It seems to me that the environmental crisis is, at heart, a failure and a perversion of the human imagination. Our imaginations have been taken captive by an ecocidal ideology of economic growth that invariably will render us homeless in a world not fit for habitation. If imagination is the issue, then a redirection of our lives towards creation care will not emerge out of statistics of ecological despoliation, as important as those statistics might be. What we need is liberated imaginations, imaginations set free to envision an alternative life, an ecological imagination that engenders a life of restorative homemaking in this our creational home.
And so, when asked to give a chapel talk at World Vision Canada on the environmental crisis I turned to the music and poetry of Bruce Cockburn. Over a career spanning 40 years with 30 albums to his credit, Cockburn has been dedicated to the hard work of imagination, the weaving of word and music in such a way that we see anew, feel more deeply and are animated by the joy of a creation-caring life. At World Vision I was assisted in my presentation by the fine Toronto folk-jazz ensemble, Hobson’s Choice.
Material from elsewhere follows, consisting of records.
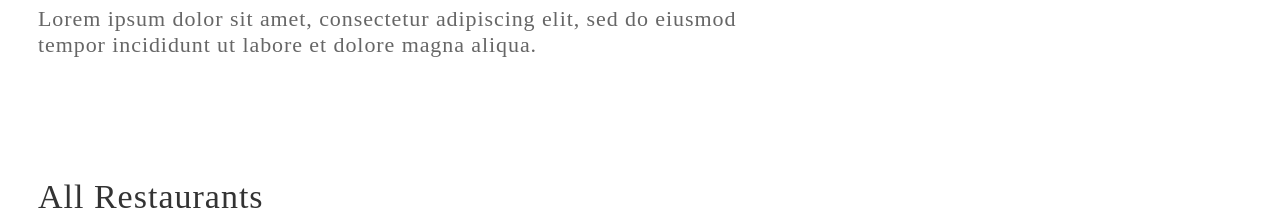
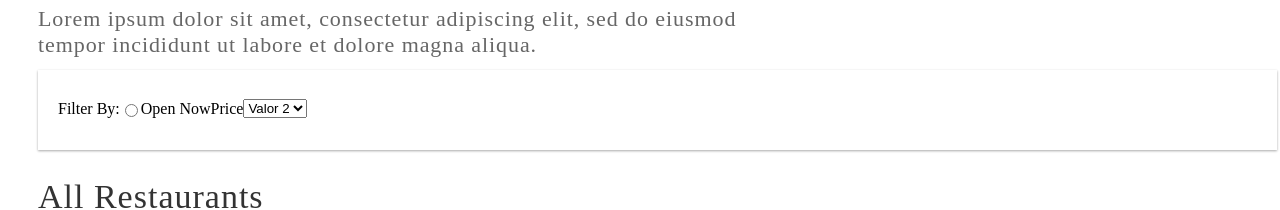
Before and after one commit to Guilherme2020/restaurant-app, a React app: page / in a window 1280 px wide. Shown: the part 125-335 px from the top of the page. Built offline with nearby package versions, Linux system fonts and the light colour scheme; no server answers.

Commit message:
<style> layout filter

```diff
--- a/src/app/pages/Main/index.js
+++ b/src/app/pages/Main/index.js
@@ -11,6 +11,7 @@ class Main extends Component{
         this.state = {
             restaurants: [],
             carregando : false,
+            is_open: true
         }
     }
     makeRequest(){
@@ -44,7 +45,16 @@ class Main extends Component{
                 </div>
 
                 <div className="filter-restaurants">
-
+                    <div className="filter" >
+                        <p>Filter By: </p>
+                        <input type="radio" name="open-now" value={this.state.is_open} /> Open Now
+                        <label for="price">Price</label>
+                        <select name="price">
+                            <option value="valor1">Valor 1</option>
+                            <option value="valor2" selected>Valor 2</option>
+                            <option value="valor3">Valor 3</option>
+                        </select>
+                    </div>
                 </div>
 
                 <div className="restaurant-container">
--- a/src/app/pages/Main/main.css
+++ b/src/app/pages/Main/main.css
@@ -40,14 +40,27 @@
 
     top: 224px;
     left: 0px;
-    width: 100%;
+    width: 98%;
     height: 80px;
 
     background: #FFFFFF 0% 0% no-repeat padding-box;
     opacity: 1;
+    box-shadow: 0 1px 3px rgba(0,0,0,0.12), 0 1px 2px rgba(0,0,0,0.24);
+    transition: all 0.3s cubic-bezier(.25,.8,.25,1);
 
 }
-
+.main-container .filter-restaurants .filter{
+    top: 245px;
+    left: 63px;
+    width: 100%;
+    height: 38px;
+    opacity: 1;
+    align-items: center;
+    display: flex;
+    flex-direction: row;
+    flex: 1;
+    padding: 20px;
+}
 .main-container .restaurant-container {
     top: 369px;
     left: 64px;
```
Then a few weeks later I went to Christ Church (Anglican) in Burritt’s Rapids, Ontario to preach at a Cockburn influenced Eucharist. At Christ Church the music was wonderfully led by the Cameron Strings. The significance of Burritt’s Rapids wouldn’t be lost on any fans of the early works of Bruce Cockburn since many of those pieces were composed when Cockburn lived in that town.
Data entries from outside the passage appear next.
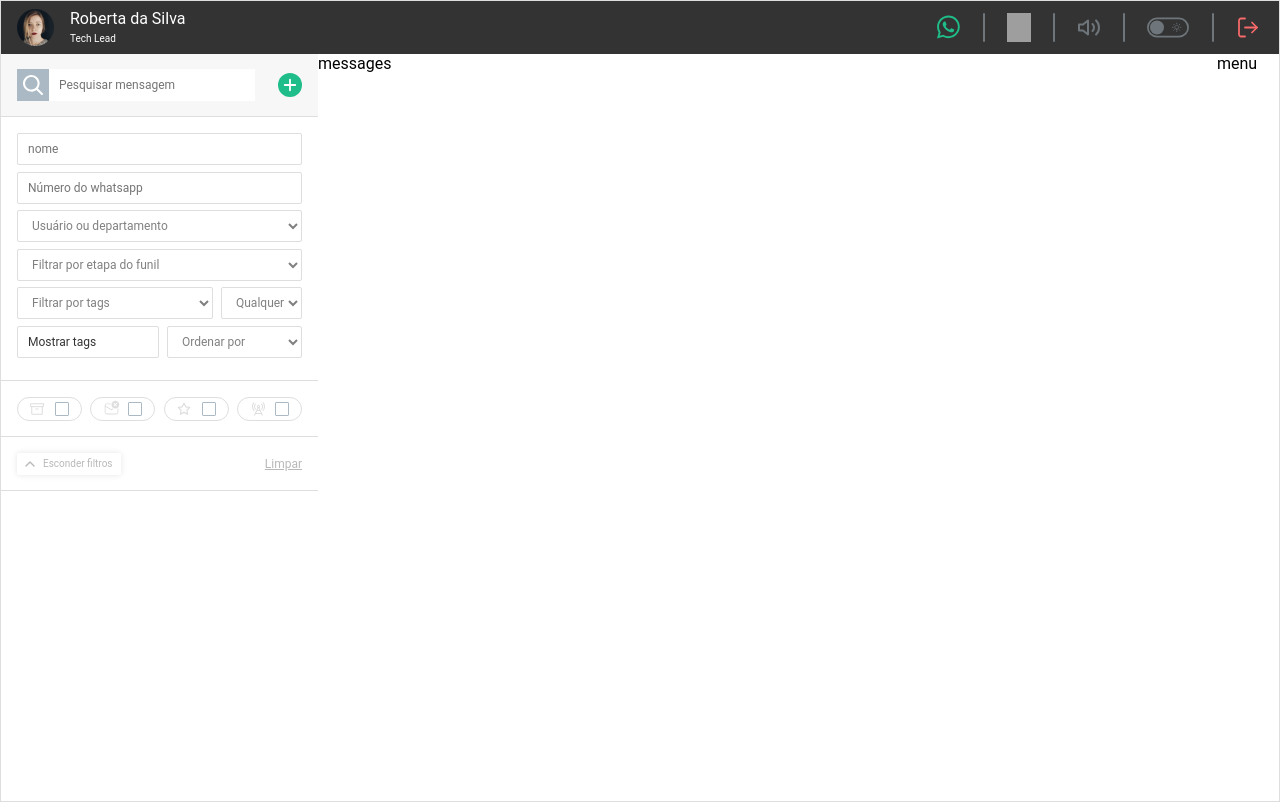
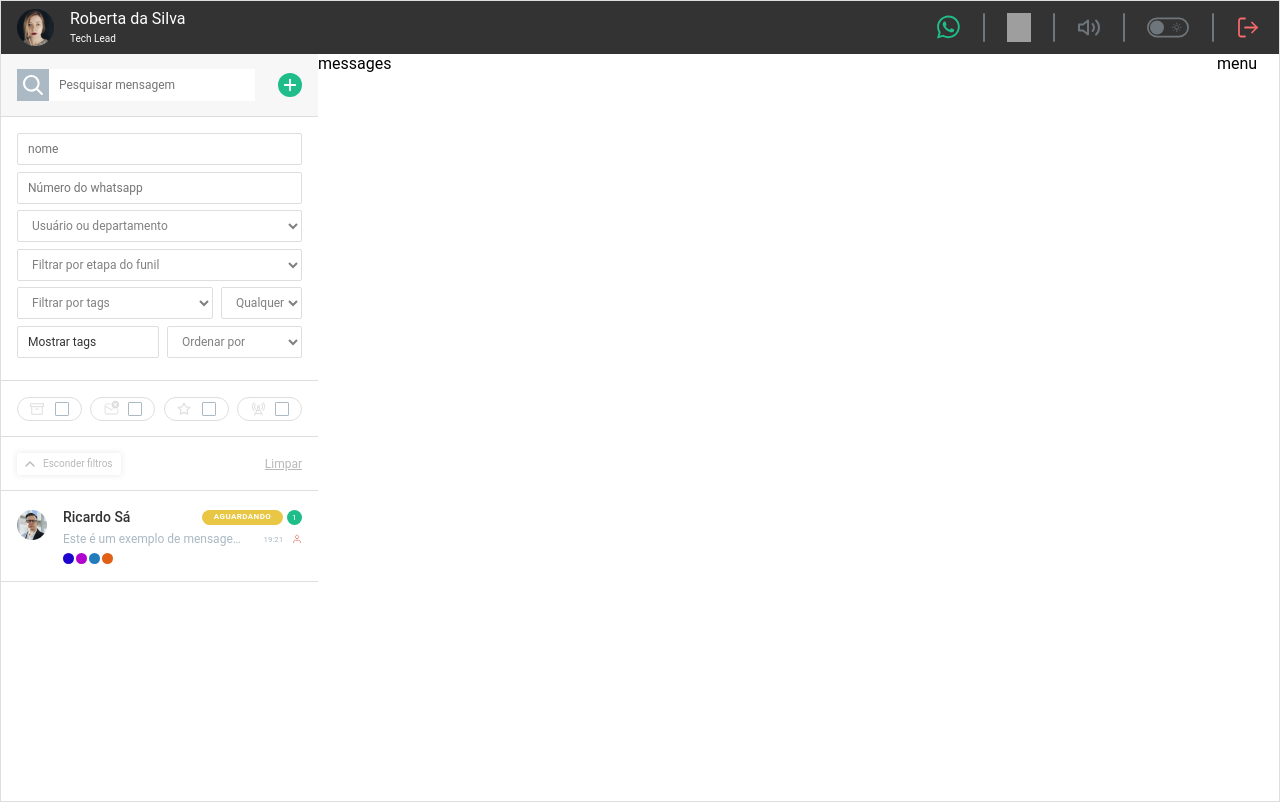
Before and after one commit to maxassis/tela_de_chat, a Nuxt app: page / in a window 1280 px wide. Built offline with nearby package versions, Linux system fonts and the light colour scheme; grey boxes are pictures that could not be loaded; a web font is replaced by a local one.

Commit message:
feat: iniciando os cards

```diff
--- /dev/null
+++ b/components/Cards.vue
@@ -0,0 +1,177 @@
+<template>
+    <div class="card">
+        <img src="../images/user1.png" />
+
+        <div class="card__infos">
+            <div class="card__name-wrapper">
+                <h3 class="card__name">Ricardo Sá</h3>
+
+                <div class="card__user-status">
+                    <span class="card__status yellow">
+                        AGUARDANDO
+                    </span>
+                    <span class="card__number">1</span>
+                </div>
+            </div>
+
+            <div class="card__message">
+                <div class="card__message-text">
+                    <h3>Este é um exemplo de mensagem</h3>
+                </div>
+                <div class="card__hour-wrapper">
+                    <span class="card__hour">19:21</span>
+                    <img src="../images/online.svg" />
+                </div>
+            </div>
+
+            <div class="card__show-status">
+                <div class="card__single-tag blue"></div>
+                <div class="card__single-tag pink"></div>
+                <div class="card__single-tag blue-light"></div>
+                <div class="card__single-tag orange"></div>
+            </div>
+
+        </div>
+    </div>
+
+
+</template>
+
+<style lang="scss" scoped>
+
+.card {
+    display: grid;
+    grid-template-columns: 62px 1fr;
+    inline-size: 317px;
+    block-size: 91px;
+    border-bottom: 1px solid #dedede;
+
+    >img {
+        margin: 19px 0 0 16px;
+    }
+
+    &__infos {
+        padding: 18px 16px 0 0;
+    }
+
+    &__name-wrapper {
+        display: flex;
+        justify-content: space-between;
+        align-items: center;
+
+    }
+
+    &__name {
+        font-weight: 500;
+        font-size: 14px;
+        line-height: 16px;
+        color: #333333;
+    }
+
+    &__user-status {
+        display: flex;
+        justify-content: center;
+        align-items: center;
+        gap: 4px;
+
+    }
+
+    &__status {
+        display: grid;
+        place-items: center;
+        inline-size: 81px;
+        block-size: 15px;
+        border-radius: 23.2415px;
+        font-weight: 600;
+        font-size: 8px;
+        line-height: 5.6875px;
+        letter-spacing: 0.05em;
+    }
+
+    &__number {
+        display: grid;
+        place-items: center;
+        min-inline-size: 15px;
+        aspect-ratio: 1;
+        border-radius: 50%;
+        background-color: #1FBD89;
+        font-weight: 400;
+        font-size: 8px;
+        line-height: 9px;
+        letter-spacing: 0.05em;
+        color: #FFFFFF;
+        padding-inline: 3px;
+    }
+
+    &__message {
+        margin-top: 7px;
+        display: flex;
+        justify-content: space-between;
+        align-items: center;
+    }
+
+    &__message-text {
+        max-inline-size: 180px;
+
+        >h3 {
+            font-weight: 400;
+            font-size: 12px;
+            line-height: 8.5313px;
+            line-height: 14px;
+            color: #AAB9C3;
+            overflow: hidden;
+            white-space: nowrap;
+            text-overflow: ellipsis;
+        }
+    }
+
+    &__hour-wrapper {
+        display: flex;
+        align-items: center;
+        gap: 8.67px;
+    }
+
+    &__hour {
+        font-weight: 400;
+        font-size: 8px;
+        line-height: 9px;
+        color: #AAB9C3;
+    }
+
+    &__show-status {
+        margin-top: 7px;
+        display: flex;
+        gap: 2px;
+    }
+
+    &__single-tag {
+        inline-size: 11px;
+        aspect-ratio: 1;
+        border-radius: 50%;
+
+    }
+
+}
+
+.yellow {
+    background-color:#EAC645;
+    color: #FFFFFF;
+}
+
+.blue {
+    background: #1E02CE;
+}
+
+.pink {
+    background: #B202CE;
+}
+
+.blue-light {
+    background: #237BBB;
+}
+
+.orange {
+    background: #E25F16;
+}
+
+</style>
--- a/components/ChatsList.vue
+++ b/components/ChatsList.vue
@@ -66,6 +66,8 @@
       </div>
       <span class="list__clean">Limpar</span>
     </div>
+
+    <Cards />
   </div>
 </template>
 
```
Also changed, not shown: images/online.svg (added), images/user1.png (added).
The sermon “Creation Dreams and Ecological Nightmares” is rooted in a series of counterpointal readings from Scripture coupled with a number of Cockburn songs.
The first set of readings places Genesis one in tension with a number of prophetic texts. Read these texts in this order and see what happens:
Gen 1.1-4 ……………….. Jer. 4.23
Gen. 1.9-12 ……………. Is. 24.4-6, 11, 19
Gen 1.20-22 …………… Hos. 4.1-3
Gen 1.24-25 ……………. Jer. 9.10
Gen. 1.26-28, 30-31 ….. Jer. 4.23-26
Then add in John 1.1-5 as the Gospel and Colossians 1.21-23 as the Epistle.
Now stir it all with the music of Bruce Cockburn. Begin with “One Day I Walk”, play “Creation Dream” just before reading the sermon, and finish it all off with “Lord of the Starfields” and “All the Diamonds.” You might also want to top it all off with “In the Falling Dark,” and “Night Train.”
Here’s the full-text sermon.